WHAT YOU WILL DO:
Only the lines that contain the string "valB" belong in the answer; pull them from the records.

[Stored items from a collection]
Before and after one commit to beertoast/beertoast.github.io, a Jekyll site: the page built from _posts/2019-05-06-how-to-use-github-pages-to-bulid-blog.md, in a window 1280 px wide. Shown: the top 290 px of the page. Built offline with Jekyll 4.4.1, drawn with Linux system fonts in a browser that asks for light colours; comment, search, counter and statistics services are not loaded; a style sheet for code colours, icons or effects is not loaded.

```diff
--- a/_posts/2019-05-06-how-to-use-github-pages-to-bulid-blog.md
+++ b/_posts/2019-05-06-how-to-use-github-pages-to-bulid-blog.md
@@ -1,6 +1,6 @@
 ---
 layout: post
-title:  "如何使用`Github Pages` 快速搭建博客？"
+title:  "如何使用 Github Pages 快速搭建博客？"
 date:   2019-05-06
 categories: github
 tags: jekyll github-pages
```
==
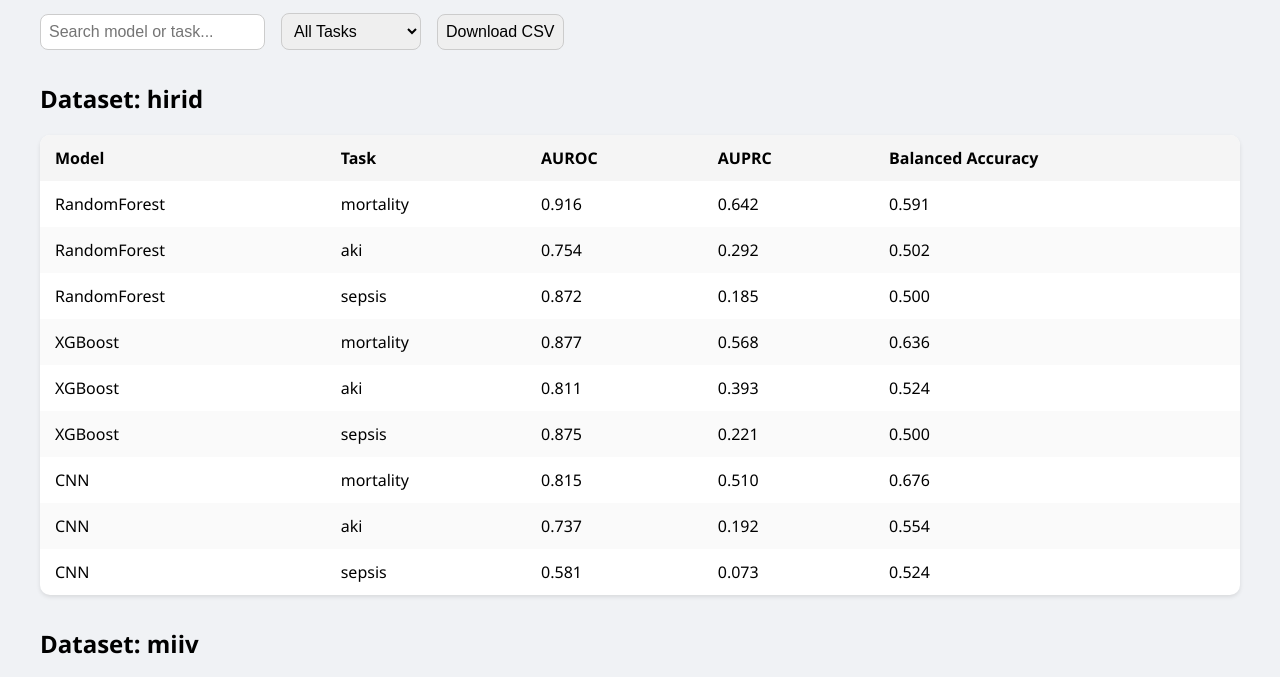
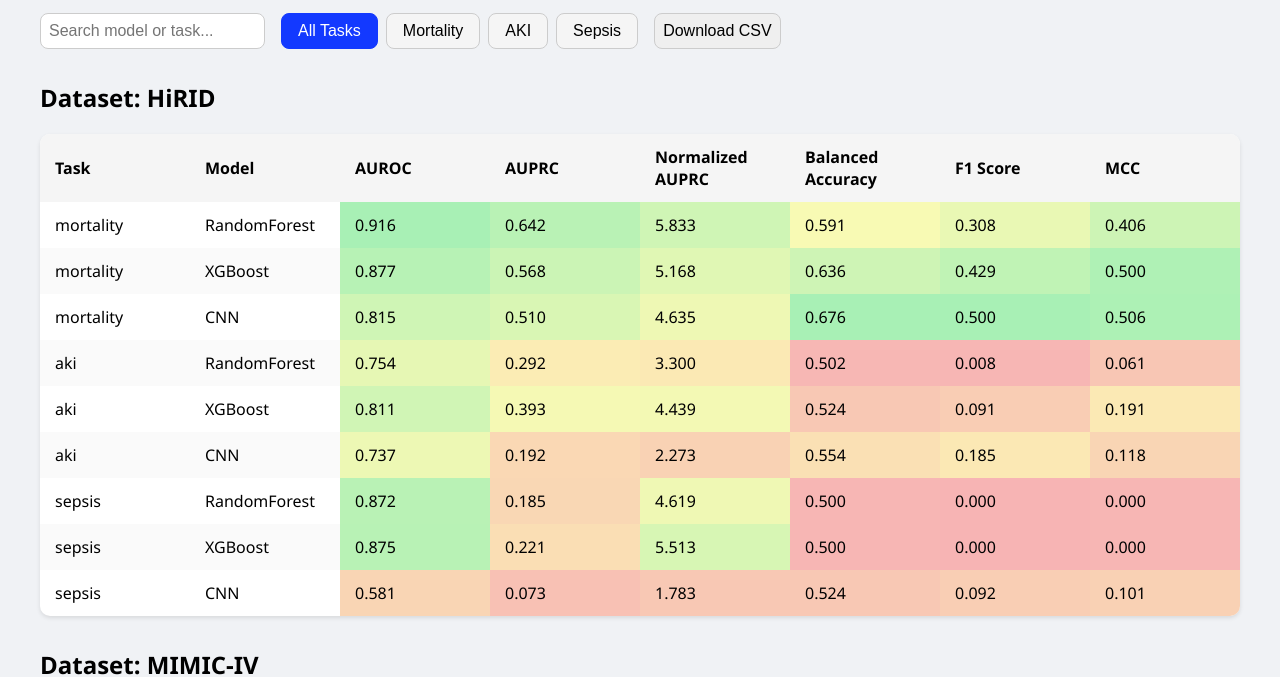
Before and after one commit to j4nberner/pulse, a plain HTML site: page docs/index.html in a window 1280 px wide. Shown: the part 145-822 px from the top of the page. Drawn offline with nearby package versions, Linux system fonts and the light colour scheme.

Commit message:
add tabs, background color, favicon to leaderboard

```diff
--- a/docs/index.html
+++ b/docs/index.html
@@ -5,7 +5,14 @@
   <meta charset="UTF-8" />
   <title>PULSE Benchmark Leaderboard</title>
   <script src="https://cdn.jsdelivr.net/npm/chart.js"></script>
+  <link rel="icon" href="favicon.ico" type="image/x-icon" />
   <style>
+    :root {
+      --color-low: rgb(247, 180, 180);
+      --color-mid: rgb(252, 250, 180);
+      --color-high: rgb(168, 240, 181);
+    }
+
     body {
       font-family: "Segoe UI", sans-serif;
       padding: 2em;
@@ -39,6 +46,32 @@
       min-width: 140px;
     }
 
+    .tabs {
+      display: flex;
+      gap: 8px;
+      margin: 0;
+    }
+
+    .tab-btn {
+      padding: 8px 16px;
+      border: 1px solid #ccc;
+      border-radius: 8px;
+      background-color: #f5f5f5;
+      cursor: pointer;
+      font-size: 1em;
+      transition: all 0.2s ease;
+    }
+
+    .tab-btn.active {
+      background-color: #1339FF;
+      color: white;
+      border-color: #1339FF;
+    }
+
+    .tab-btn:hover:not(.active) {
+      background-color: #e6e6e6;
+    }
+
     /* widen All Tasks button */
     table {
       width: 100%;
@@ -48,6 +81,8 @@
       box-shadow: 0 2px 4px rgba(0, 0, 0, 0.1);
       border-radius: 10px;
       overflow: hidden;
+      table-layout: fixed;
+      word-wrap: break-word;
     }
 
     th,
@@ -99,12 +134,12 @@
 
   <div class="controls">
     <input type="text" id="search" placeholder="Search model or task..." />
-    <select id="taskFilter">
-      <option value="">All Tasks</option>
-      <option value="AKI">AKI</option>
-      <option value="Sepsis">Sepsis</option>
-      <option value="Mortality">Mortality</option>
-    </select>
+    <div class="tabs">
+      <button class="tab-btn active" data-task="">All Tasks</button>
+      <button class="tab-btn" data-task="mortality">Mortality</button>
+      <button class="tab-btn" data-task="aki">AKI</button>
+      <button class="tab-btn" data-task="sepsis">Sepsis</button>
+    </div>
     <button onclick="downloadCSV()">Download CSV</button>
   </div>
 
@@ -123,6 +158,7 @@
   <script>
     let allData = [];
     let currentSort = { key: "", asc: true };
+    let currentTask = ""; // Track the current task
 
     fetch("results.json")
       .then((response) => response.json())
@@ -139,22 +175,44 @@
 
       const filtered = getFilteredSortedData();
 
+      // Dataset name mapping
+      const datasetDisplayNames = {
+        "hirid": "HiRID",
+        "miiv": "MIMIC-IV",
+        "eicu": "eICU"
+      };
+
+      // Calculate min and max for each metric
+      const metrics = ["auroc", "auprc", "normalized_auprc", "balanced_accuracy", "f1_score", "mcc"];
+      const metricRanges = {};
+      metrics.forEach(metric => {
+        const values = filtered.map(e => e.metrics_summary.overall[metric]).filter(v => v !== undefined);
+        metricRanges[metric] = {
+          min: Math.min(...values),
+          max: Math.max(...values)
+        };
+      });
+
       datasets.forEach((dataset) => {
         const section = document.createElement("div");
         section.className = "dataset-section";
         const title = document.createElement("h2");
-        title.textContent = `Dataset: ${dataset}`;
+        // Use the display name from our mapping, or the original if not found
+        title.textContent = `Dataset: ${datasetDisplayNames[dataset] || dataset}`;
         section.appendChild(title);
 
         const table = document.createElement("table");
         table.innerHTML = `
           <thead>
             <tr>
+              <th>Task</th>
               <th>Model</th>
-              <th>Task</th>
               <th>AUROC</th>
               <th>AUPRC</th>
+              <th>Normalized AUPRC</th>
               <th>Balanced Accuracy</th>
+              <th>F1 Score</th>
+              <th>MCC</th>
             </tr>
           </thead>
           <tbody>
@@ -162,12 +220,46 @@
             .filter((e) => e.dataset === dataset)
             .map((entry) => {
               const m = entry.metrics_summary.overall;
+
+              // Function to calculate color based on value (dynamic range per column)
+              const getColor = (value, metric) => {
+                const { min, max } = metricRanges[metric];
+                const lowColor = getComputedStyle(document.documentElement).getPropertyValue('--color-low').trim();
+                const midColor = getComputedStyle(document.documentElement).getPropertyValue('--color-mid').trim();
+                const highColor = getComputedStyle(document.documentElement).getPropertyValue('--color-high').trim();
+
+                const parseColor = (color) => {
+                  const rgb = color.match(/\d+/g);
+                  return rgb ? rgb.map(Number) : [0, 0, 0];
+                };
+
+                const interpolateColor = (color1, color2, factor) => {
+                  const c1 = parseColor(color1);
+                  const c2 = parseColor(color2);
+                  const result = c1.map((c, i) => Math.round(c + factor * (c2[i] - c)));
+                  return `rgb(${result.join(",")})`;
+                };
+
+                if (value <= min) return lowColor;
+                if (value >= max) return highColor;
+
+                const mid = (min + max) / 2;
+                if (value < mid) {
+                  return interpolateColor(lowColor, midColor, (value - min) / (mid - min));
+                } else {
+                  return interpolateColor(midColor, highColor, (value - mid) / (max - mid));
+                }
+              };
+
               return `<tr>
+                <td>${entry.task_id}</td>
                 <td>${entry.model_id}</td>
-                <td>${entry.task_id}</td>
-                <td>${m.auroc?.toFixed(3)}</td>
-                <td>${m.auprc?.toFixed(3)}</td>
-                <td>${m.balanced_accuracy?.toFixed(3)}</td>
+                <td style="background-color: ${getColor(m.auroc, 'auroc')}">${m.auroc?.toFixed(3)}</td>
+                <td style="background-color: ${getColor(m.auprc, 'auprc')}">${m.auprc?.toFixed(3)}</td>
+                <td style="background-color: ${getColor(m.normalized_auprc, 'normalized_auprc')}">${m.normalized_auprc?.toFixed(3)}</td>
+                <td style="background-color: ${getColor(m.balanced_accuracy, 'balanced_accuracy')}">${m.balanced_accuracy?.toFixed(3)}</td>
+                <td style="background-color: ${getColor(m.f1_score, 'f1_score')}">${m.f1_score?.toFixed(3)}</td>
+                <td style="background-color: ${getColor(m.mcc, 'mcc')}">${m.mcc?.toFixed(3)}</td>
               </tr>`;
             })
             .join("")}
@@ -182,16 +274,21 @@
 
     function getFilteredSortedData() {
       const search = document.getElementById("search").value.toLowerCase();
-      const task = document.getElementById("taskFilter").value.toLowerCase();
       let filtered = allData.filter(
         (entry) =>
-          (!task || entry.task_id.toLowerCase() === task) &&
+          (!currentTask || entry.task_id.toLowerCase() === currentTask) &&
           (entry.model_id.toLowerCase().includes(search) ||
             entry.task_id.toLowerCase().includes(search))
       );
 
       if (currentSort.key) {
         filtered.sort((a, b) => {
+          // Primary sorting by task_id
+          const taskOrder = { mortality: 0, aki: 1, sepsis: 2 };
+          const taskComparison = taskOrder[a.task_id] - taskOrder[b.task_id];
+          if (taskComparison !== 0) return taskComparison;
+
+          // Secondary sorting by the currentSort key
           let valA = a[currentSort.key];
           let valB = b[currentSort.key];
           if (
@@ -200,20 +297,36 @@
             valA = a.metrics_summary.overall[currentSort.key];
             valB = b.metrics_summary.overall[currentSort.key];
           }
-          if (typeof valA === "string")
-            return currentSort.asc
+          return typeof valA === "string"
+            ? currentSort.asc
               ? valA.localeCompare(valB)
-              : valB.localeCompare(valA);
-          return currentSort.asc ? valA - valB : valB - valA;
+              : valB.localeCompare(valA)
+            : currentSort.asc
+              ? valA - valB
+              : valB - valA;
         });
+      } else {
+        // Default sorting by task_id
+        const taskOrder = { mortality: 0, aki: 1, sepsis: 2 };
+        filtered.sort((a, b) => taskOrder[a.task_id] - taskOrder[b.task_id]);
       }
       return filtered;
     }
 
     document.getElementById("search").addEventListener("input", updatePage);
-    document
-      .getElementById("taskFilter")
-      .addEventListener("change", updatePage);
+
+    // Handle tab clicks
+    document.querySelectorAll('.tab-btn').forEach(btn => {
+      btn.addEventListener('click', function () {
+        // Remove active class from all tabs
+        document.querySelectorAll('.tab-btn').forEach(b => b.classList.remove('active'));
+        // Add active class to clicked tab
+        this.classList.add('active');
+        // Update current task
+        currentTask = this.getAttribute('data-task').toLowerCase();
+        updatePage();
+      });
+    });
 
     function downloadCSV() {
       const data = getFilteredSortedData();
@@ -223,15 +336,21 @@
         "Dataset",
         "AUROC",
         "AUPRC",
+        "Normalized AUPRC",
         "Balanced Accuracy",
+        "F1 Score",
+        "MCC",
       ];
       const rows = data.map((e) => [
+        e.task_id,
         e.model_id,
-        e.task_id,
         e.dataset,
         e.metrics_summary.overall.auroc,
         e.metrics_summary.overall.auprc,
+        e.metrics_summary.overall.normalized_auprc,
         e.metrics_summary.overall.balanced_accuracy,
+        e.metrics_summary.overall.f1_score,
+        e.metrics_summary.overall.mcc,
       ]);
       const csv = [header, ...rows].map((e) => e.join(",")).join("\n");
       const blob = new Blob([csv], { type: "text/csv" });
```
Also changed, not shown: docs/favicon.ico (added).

TASK RESPONSE:
           let valB = b[currentSort.key];
             valB = b.metrics_summary.overall[currentSort.key];
               ? valA.localeCompare(valB)
-              : valB.localeCompare(valA);
-          return currentSort.asc ? valA - valB : valB - valA;
+              : valB.localeCompare(valA)
+              ? valA - valB
+              : valB - valA;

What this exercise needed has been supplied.